Auto fraud has increased exponentially in the wake of the coronavirus pandemic as some people attempt to take advantage of the unprecedented moment in time. Investing in identity verification technologies can reduce fraudulent auto originations during the crisis, fraud experts said, but only if dealerships and lenders are on board.
One unexpected, increasing area of fraud risk for dealerships and auto lenders: the federal financial hardship and forbearance strategies keeping millions of Americans from falling behind on auto loan payments.
Thanks to existing protections and additional guidance in the Coronavirus Aid, Relief and Economic Security Act, lenders granting forbearance to customers in need aren't jeopardizing their credit standing.
Lee Cookman, director of product strategy of global fraud and identity solutions at credit bureau TransUnion, said while these tools are preserving legitimate customers' credit standing, they also open a door for fraudsters to ask for delays in negative reporting on stolen credit products.
"If you just raise your hand that you need assistance, [auto lenders will] put you in a forbearance program or a deferral," Cookman said.
"You're going to have a blend of people who are really in need ... [and] people that are manipulating the system."

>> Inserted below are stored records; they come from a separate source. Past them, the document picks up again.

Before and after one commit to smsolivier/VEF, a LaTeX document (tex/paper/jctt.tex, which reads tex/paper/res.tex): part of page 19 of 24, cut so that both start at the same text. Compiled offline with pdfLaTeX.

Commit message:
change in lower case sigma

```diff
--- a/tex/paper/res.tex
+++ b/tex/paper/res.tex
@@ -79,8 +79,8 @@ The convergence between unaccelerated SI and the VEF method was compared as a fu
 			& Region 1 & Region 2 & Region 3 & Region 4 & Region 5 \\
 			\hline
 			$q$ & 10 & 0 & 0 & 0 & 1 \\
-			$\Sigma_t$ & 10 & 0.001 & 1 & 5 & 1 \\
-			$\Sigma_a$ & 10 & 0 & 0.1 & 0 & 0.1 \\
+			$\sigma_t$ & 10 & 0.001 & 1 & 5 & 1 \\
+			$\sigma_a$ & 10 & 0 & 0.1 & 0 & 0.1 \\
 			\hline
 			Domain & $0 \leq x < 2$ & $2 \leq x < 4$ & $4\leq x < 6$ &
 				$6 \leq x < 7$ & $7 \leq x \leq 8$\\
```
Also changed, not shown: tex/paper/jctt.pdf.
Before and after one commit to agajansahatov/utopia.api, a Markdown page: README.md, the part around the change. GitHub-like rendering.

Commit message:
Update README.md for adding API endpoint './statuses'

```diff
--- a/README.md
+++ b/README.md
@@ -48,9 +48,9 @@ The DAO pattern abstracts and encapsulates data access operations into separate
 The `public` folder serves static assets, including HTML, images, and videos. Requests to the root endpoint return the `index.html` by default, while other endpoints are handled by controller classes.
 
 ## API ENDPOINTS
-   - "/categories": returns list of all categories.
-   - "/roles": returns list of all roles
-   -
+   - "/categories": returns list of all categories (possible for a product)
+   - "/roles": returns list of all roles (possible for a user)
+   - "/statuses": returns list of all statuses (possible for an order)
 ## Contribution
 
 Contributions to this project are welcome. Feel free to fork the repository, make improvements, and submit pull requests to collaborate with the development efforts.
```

Jeremy Finer, general manager of Local Finance Co., a small Florida lender that works with non-prime franchised dealership customers and those who don't have histories with the credit bureaus, said it returned double the amount of auto loan applications than normal in May because of fraudulent information. Income misrepresentation was among the most common type of fraud discovered.
"A lot of people were trying to take advantage of the confusion on the furlough, on the job or off the job," Finer said. "The fraud wasn't some new type of fraud — it's just the volume was increased."